This report was originally published 07 April 2017.
Main post-school destination
In 2016, 70.2% of Year 12 completers and 54.3% of early school leavers were in some form of education and training six months after leaving school.
Among Year 12 completers, the main post-school destination continues to be a Bachelor degree (51.2%), while 6.5% had entered a Certificate IV, Diploma or Advanced Diploma, 2.7% in a Certificate I, II or III, 5.5% in an apprenticeship and 4.3% in a traineeship. The remaining 29.8% of Year 12 completers were not participating in any form of further education and training. Typically, these Year 12 completers had entered full-time (8.6% of all Year 12 completers) or part-time (13.2%) employment, while 5.2% were looking for work and 2.8% were not in the labour force, education or training.
Since 2015, there has been a 5.0 percentage point decrease in Year 12 completers entering some form of education and training, which is now at its lowest point in the time series. This trend is associated with a decline in Year 12 completers entering a Certificate IV, Diploma or Advanced Diploma (down 2.4 points since 2015), or Certificates I, II or III course (down 2.1 points). The pattern of small annual increases (although not statistically significant from year to year) in the percentage of Year 12 completers entering a Bachelor degree since the 2010 survey appears not to have continued. The 2016 result was 2.0 percentage points lower than seen in 2015.

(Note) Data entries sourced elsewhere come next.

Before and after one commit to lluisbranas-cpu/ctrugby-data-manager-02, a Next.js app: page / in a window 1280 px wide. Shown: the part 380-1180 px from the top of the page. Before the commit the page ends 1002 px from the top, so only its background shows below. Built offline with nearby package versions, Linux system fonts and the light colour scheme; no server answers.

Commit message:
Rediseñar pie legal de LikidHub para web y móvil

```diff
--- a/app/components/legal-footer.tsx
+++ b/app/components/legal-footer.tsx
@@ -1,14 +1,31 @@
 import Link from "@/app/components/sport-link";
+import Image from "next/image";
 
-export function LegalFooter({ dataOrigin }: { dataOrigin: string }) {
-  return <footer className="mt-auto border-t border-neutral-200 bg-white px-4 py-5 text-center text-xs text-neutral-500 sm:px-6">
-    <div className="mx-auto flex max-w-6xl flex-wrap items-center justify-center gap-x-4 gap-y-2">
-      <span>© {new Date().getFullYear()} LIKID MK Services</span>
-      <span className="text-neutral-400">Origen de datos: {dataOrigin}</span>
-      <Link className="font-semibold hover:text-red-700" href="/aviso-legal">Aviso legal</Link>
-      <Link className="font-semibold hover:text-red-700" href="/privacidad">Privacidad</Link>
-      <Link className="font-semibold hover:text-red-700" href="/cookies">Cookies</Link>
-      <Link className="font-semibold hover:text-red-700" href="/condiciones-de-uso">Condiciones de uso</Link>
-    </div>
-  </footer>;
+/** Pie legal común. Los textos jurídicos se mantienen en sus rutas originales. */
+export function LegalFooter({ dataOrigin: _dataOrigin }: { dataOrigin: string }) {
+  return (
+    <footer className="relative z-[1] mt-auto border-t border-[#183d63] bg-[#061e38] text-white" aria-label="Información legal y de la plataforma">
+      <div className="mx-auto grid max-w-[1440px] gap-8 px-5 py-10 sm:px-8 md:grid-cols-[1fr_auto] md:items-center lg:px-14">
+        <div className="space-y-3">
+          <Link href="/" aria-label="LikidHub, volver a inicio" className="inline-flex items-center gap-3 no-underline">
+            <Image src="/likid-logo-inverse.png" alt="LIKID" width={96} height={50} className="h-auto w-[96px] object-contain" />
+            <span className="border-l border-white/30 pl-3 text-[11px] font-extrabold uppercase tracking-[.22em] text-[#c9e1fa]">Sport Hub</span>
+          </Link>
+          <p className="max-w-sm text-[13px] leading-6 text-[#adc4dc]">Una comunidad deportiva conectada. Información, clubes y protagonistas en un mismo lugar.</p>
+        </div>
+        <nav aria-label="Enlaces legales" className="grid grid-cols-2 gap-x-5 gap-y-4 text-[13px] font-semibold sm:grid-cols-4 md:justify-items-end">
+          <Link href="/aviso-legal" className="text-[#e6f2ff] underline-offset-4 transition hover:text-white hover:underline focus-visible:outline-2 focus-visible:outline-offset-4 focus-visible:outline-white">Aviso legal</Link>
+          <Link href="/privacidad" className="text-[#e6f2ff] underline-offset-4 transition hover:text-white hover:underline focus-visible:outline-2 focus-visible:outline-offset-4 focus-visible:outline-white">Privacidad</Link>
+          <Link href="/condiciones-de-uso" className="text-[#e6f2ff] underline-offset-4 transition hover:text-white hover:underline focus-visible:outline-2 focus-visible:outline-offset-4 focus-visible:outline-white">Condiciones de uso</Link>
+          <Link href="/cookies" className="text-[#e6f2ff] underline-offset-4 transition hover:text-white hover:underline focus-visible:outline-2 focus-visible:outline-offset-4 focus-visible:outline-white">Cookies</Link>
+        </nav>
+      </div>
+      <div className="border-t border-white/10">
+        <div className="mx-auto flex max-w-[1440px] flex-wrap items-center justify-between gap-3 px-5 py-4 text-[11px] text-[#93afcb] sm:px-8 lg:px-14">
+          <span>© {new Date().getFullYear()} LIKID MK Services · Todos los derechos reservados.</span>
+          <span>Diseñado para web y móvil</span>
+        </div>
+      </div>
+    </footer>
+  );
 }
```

Initial post-school destinations among early school leavers continue to be very different to those who complete Year 12. The most common post-school destination for early school leavers continues to be an apprenticeship (27.8%), while 9.1% had entered a Certificate IV+, 9.6% had entered a Certificate I-III and 6.5% had entered a traineeship. Overall, 45.7% of early school leavers in 2016 were not participating in any form of further education. These early school leavers were typically looking for work (15.3%) or working part-time (13.5%) or working full-time (10.1%). A few (6.9%) were not in the labour force, education or training.
The main post-school destination of early school leavers in 2016 was comparable to earlier surveys in the time series. The only notable trend was a continued decline in the proportion of early school leavers participating in Certificate I-III courses (down 9.8 percentage points since 2010). The proportion not in the labour force, education or training has remained higher than seen in 2010.